So what does that mean for those of us who claim to be his followers? How does this manifest itself in the 21st century? Our world is dominated by politics and although we must not allow politics to become our ‘idol’, we can’t escape the fact that we still live in a world where people are hungry, lonely, suffering, poor – a world where 19,000 children under the age of five die from preventable causes every day.

Every day.

God, help us.

How do we as Christians respond? Did Jesus have any words in this area? The answer is yes, quite a lot, actually. This is (in my opinion) his summary:

‘All the nations will be assembled before him and he will separate men from each other like a shepherd separating sheep from goats. He will place the sheep on his right hand and the goats on his left.

“Then the king will say to those on his right ‘Come, you who have won my Father’s blessing! Take your inheritance—the kingdom reserved for you since the foundation of the world! For I was hungry and you gave me food. I was thirsty and you gave me a drink. I was lonely and you made me welcome. I was naked and you clothed me. I was ill and you came and looked after me. I was in prison and you came to see me there.”

“Then the true men will answer him, ‘Lord, when did we see you hungry and give you food? When did we see you thirsty and give you something to drink? When did we see you lonely and make you welcome, or see you naked and clothe you, or see you ill or in prison and go to see you?’

“And the king will reply, ‘I assure you that whatever you did for the humblest of my brothers you did for me.’

Matthew 25:32-40 (JB Phillips)

 

What is interesting in the context of the 21st century is that all of these things are affected by, and shaped by, the decisions of those in power. Which leads us back to politics.

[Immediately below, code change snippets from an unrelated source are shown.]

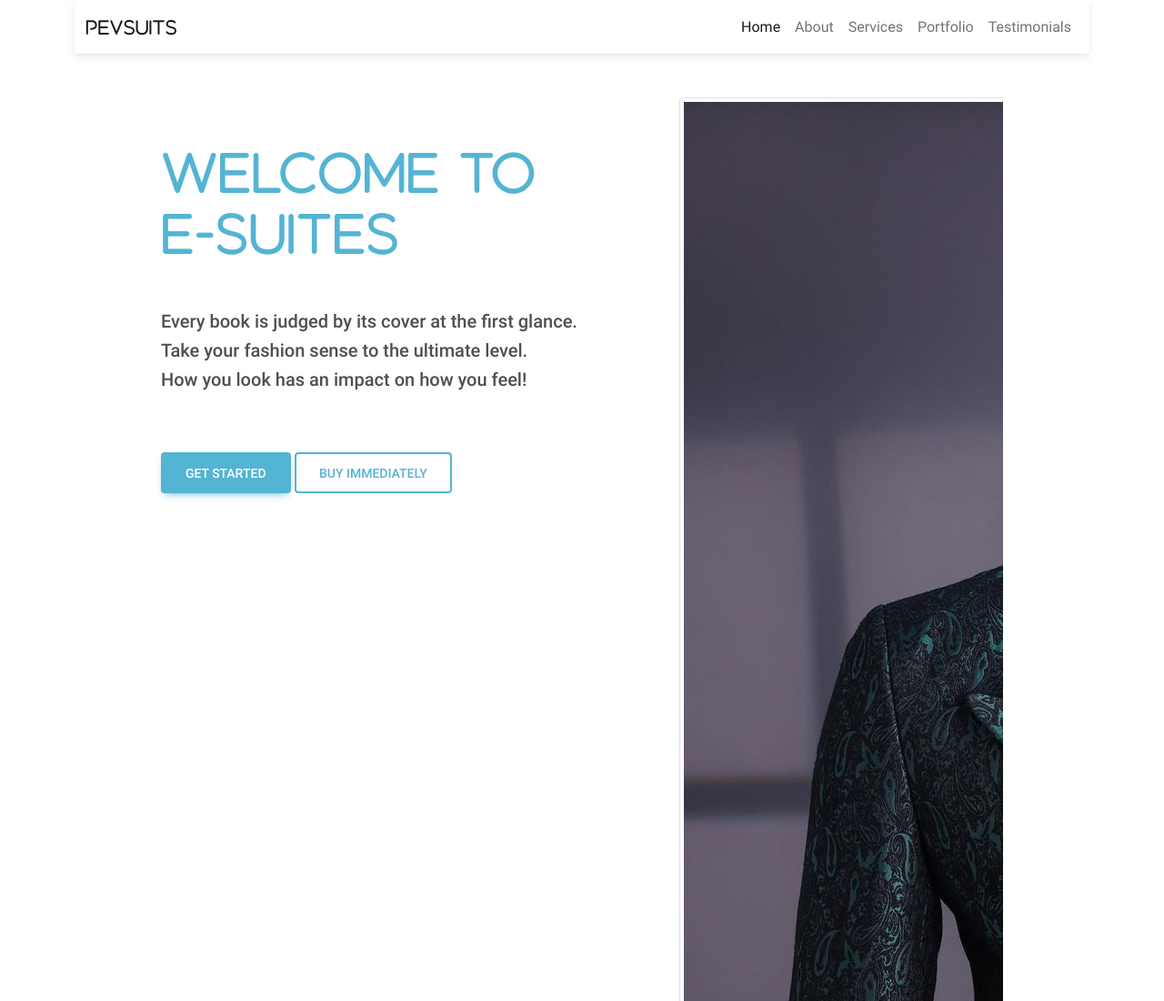
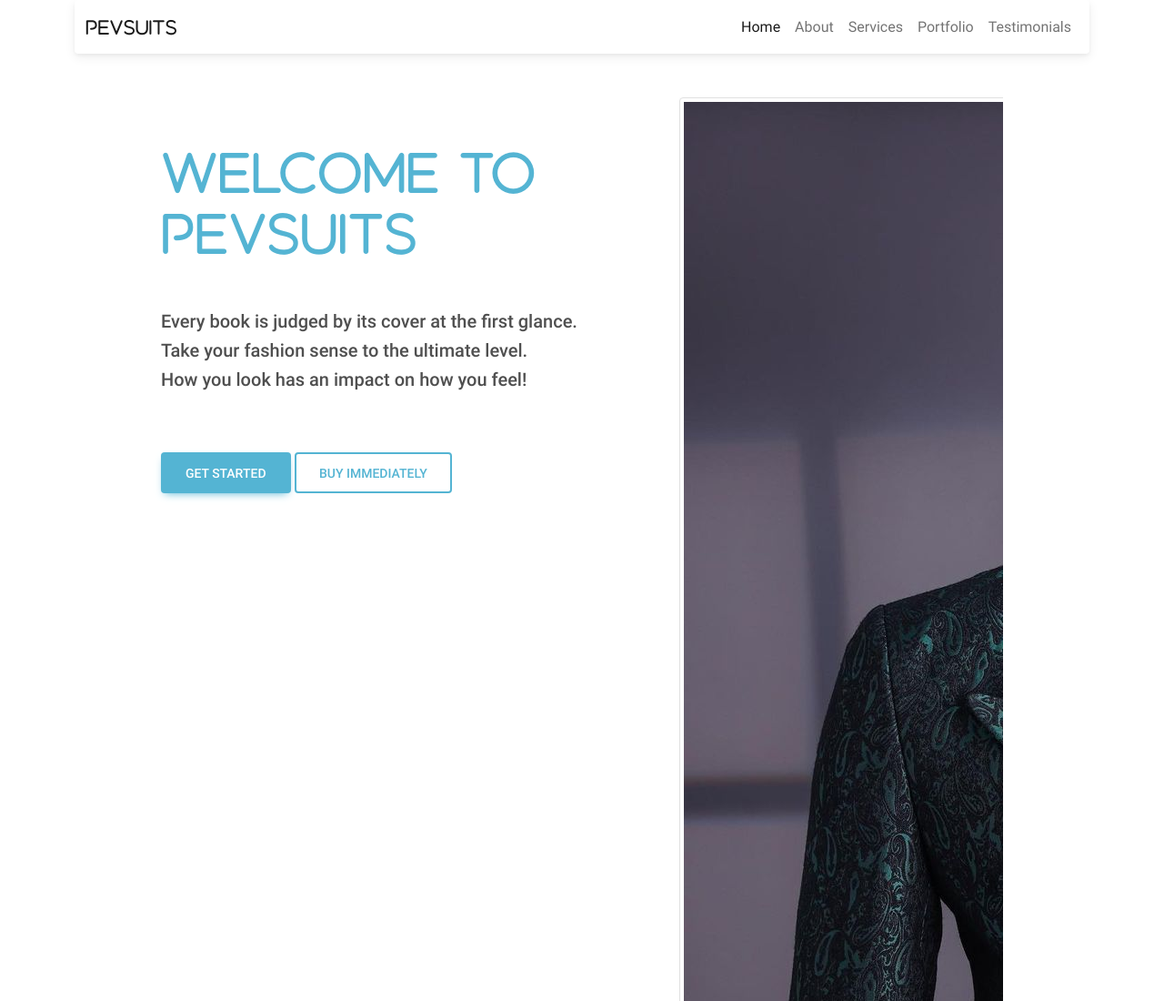
Before and after one commit to CodeMaestroPro/pevsuits, a website built with Vite: page index.html in a window 1280 px wide. Shown: the top 1100 px of the page at 91% size. Built offline with nearby package versions, Linux system fonts and the light colour scheme.

Commit message:
fix: misspelled company name in the hero heading

```diff
--- a/index.html
+++ b/index.html
@@ -57,7 +57,7 @@
           <div class="col-md-6">
             <h2 class="display-4 mt-5 text-info aquatico-regular">
               Welcome to <br />
-              e-Suites
+              PevSuits
             </h2>
             <p class="lead mt-5 text-justify roboto-medium">
               Every book is judged by its cover at the first glance. <br />Take
```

While I personally find it impossible to align myself with any particular political affiliation (because there will undoubtedly come a time when one’s faith or one’s conscience clashes with the party political line) I do believe that Christians should be actively involved in politics. You may be wondering how one does this without political affiliation. I am ‘politically active’ in that I am a member of several pressure groups involved in lobbying both the UK parliament and overseas governments on cross-party issues. In particular I support Avaaz, CAAT, 38 Degrees and Tearfund (Tearfund engages in both helping the poor and lobbying parliament on their behalf). I have just come across another group called Labour Behind the Label, which seeks to promote awareness of the conditions in which garment factory workers carry out their work. I have just written an email to my local Member of Parliament (MP) asking him to sign a motion calling for the companies involved in the Bangladesh garment factory disaster in 2013 to pay the compensation the victims are due. Several big brands, including Benetton and Matalan, have yet to pay a penny. You can read more here.

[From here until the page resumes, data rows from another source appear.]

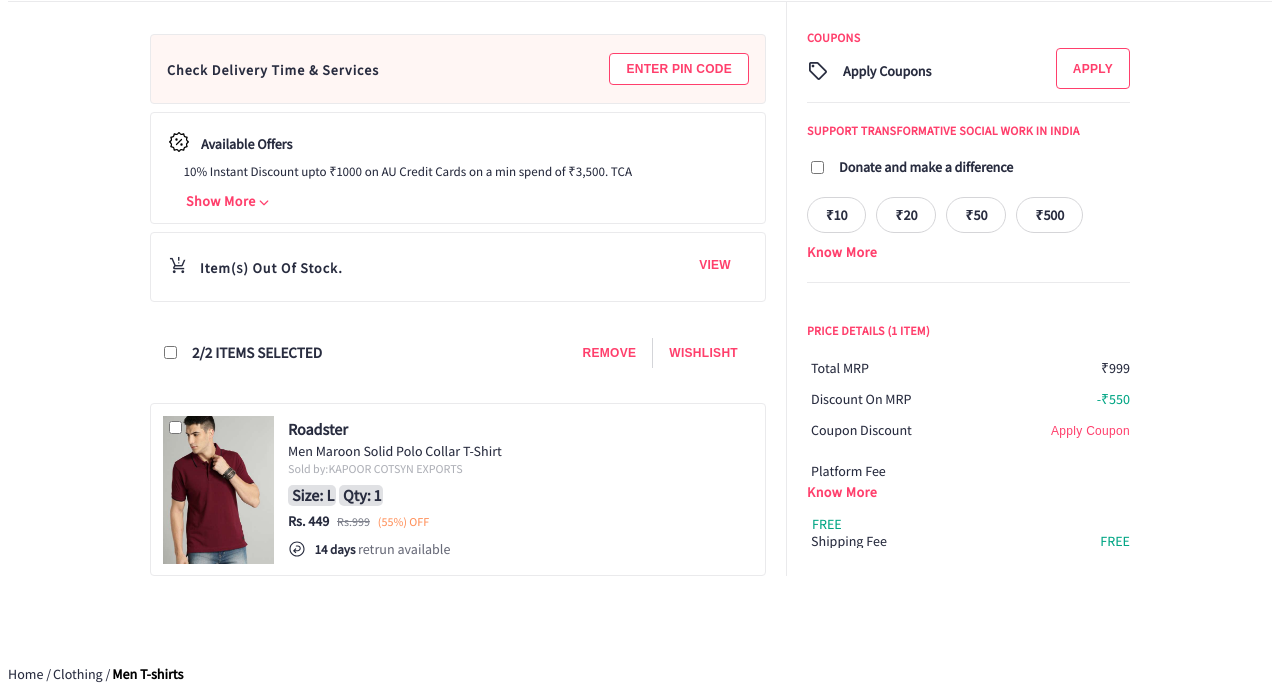
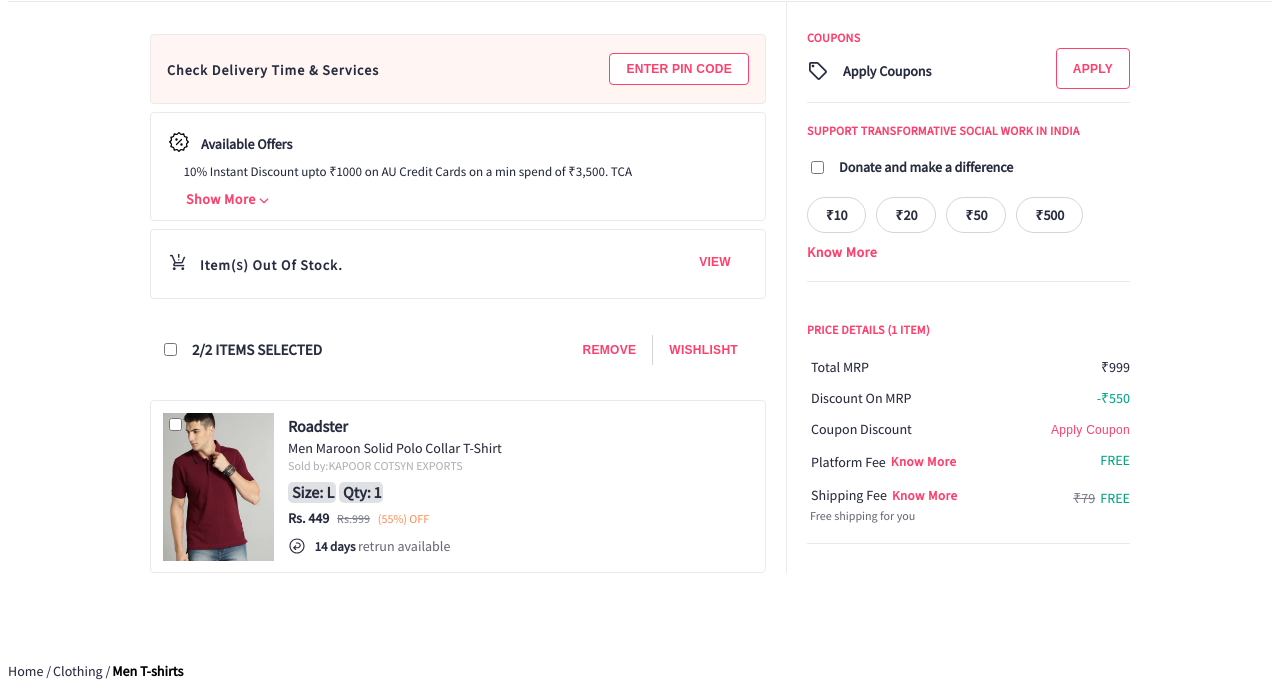
Before and after one commit to NewCodingDev/Shoppingwebcart, a plain HTML site: page MyntraCart.html in a window 1280 px wide. Shown: the part 84-783 px from the top of the page. Drawn offline with nearby package versions, Linux system fonts and the light colour scheme.

Commit message:
cart-price

```diff
--- a/MyntraCart.css
+++ b/MyntraCart.css
@@ -241,7 +241,6 @@ border-bottom: green 4px solid;
   text-transform: capitalize;
   color: #ff3f6c;
   cursor: pointer;
-  display: inline-block;
 
 }
 
@@ -438,7 +437,25 @@ border-bottom: green 4px solid;
 .price-row {
   margin-bottom: 12px;
   justify-content:space-between;
+  /* border: solid #000000 1px; */
 }
+
+.cart-right small {
+  color:var(--Second-Mcolor);font-weight:400;font-size:12px;
+  padding-left: 3px;
+  margin: 0;
+  display: grid;
+}
+
+.cart-right .item-name {
+  overflow:visible;
+}
+
+.price-details {
+border-bottom:1px solid #eaeaec;
+padding-bottom: 20px;
+}
+
 
 footer {
     padding: 30px 0px 40px 0px;
--- a/MyntraCart.html
+++ b/MyntraCart.html
@@ -151,7 +151,8 @@
           </div>
 
           <div class="price-details">
-            <div class="coupons-head" style="padding: 20px 0 20px 0 ;">Price details (1 Item)</div>
+            <div class="coupons-head" style="padding: 20px 0 20px 0 ;">Price details (1 Item)
+            </div>
             <div class="price-row flex">
               <div class="item-name" style="color: #282c3f;">Total MRP</div>
               <div class="item-name" style="color: #282c3f;">₹999</div>
@@ -159,24 +160,30 @@
             <div class="price-row flex">
               <div class="item-name" style="color: #282c3f;">Discount on MRP</div>
               <span class="discount" style="color: #03a685; font-size: 14px; line-height: 1;">-₹550</span>
-            </div><div class="price-row flex">
+            </div>
+            <div class="price-row flex">
               <div class="item-name" style="color: #282c3f;">coupon discount</div>
               <button class="View-btn" style="padding: 0; font-weight: 400; margin-top: -4px;">Apply Coupon</button>
-            </div><div class="price-row flex">
-              <div class="showmore" style="margin-top: 10px; padding: 0;">
-                <div class="item-name" style="color: #282c3f;">platform fee</div>
-                  <span class="showmore-txt">
-                    Know More
-                  </span>
-                </div>
-              </div>
-                <span class="discount" style="color: #03a685; font-size: 14px; line-height: 1;">FREE</span>
             </div>
             <div class="price-row flex">
-              <div class="item-name" style="color: #282c3f;">shipping fee</div>
-              <span class="discount" style="color: #03a685; font-size: 14px; line-height: 1;">FREE</span>
+              <div class="showmore flex" style="gap: 5px; align-items: center; padding:0;">
+                <div class="item-name" style="color: #282c3f;">platform fee</div>
+                  <span class="showmore-txt" style="padding-bottom:5px; font-size: 13px;">Know More</span>
+                </div>
+
+                <span class="discount" style="color: #03a685; font-size: 14px; line-height: 1;">FREE</span>
+              </div>
+
+            <div class="price-row flex" style="margin: 0;">
+              <div class="showmore flex" style="gap: 5px; align-items: center; padding:0;">
+                <div class="item-name" style="color: #282c3f;">shipping fee</div>
+                  <span class="showmore-txt" style="padding-bottom:4px; font-size: 13px;">Know More</span>
+                </div>
+                <div class="flex" style="align-items: center;">
+                <span class="original-price" style="font-size: 14px;">₹79</span>
+              <span class="discount" style="color: #03a685; font-size: 14px; line-height: 1;">FREE</span></div>
             </div>
-
+            <small>Free shipping for you </small>
           </div>
         </div>
 
```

If you find you’re not in a position to actively do very much by way of caring for the hungry/homeless/lonely, etc. (see Matthew 25, as quoted above), because you have other commitments or find yourself, like me, feeling the effects of ill health, one way you can still be active is by signing petitions and communicating with your government representative (here in the UK it is my MP whom I write to). It doesn’t take more than a minute to read the details of a petition and add your name. It doesn’t take more than a quarter of an hour to write an email or letter to your MP. For me, it’s good to know I can do something.

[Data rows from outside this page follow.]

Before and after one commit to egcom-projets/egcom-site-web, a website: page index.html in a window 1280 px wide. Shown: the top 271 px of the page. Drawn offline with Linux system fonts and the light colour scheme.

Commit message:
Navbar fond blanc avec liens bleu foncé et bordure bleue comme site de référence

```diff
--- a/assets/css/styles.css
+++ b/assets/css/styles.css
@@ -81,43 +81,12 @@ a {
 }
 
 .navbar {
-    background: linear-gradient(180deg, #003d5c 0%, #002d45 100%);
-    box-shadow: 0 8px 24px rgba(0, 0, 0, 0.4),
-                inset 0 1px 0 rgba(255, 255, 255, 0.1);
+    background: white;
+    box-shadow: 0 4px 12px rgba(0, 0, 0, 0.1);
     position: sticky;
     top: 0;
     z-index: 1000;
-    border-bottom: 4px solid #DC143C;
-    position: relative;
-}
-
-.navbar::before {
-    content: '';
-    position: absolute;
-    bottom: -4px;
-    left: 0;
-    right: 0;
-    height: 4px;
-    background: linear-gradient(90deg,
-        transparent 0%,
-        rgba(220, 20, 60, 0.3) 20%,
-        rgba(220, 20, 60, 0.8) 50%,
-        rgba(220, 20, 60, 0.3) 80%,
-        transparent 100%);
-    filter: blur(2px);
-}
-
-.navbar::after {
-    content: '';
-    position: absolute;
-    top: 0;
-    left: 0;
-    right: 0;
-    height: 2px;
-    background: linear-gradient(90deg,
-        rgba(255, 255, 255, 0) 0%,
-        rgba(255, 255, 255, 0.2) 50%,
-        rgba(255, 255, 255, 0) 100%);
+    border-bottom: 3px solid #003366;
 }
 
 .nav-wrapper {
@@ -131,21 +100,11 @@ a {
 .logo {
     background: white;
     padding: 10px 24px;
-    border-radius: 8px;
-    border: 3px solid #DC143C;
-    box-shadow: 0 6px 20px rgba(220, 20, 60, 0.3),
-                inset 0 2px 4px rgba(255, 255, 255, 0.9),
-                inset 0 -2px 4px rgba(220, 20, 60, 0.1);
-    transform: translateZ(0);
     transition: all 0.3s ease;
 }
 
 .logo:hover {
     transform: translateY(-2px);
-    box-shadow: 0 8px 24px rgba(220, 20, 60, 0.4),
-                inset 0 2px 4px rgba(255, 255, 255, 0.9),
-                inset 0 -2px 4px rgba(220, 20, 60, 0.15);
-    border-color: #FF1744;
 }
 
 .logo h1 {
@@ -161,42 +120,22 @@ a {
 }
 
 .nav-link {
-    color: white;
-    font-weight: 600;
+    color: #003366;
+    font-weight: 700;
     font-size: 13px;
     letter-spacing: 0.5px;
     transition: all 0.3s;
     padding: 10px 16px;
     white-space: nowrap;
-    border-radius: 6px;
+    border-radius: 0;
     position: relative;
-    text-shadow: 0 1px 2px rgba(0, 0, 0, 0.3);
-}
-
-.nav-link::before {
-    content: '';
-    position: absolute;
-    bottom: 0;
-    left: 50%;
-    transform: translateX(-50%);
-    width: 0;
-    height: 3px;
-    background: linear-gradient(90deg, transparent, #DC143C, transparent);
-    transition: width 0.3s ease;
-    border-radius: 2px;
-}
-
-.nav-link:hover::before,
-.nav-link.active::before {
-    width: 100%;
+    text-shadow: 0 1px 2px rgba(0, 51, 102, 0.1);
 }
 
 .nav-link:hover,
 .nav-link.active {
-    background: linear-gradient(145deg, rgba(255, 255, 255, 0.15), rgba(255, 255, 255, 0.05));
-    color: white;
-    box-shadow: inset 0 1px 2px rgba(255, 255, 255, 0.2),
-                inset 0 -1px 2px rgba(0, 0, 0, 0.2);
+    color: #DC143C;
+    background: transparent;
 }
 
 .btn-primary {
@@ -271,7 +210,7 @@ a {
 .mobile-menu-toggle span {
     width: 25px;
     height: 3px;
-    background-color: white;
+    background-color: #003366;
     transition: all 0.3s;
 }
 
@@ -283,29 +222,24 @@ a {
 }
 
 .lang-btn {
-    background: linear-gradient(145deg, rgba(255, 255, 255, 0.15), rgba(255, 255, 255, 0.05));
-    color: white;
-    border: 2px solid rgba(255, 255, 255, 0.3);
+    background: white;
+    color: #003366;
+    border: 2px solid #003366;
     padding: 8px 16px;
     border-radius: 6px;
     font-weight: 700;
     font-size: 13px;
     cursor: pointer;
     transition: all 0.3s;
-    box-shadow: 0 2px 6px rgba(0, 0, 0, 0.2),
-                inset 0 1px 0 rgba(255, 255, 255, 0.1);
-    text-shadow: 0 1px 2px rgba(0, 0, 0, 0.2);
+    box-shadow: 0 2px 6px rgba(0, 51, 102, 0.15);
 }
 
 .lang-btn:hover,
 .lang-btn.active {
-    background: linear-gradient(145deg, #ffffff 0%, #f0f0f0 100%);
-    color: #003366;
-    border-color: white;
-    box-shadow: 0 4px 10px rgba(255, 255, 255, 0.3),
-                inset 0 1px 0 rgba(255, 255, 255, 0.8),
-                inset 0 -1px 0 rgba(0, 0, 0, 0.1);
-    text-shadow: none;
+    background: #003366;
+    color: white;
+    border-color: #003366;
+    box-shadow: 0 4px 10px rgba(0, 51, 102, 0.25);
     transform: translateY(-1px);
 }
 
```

Two_Roads_Diverge_in_a_Green_Park,_In_the_Middle_Stand_an_Obelisk_01

I shall be telling this with a sigh

Somewhere ages and ages hence:

Two roads diverged in a wood, and I-

I took the one less travelled by,

And that has made all the difference.

from The Road Not Taken
by Robert Frost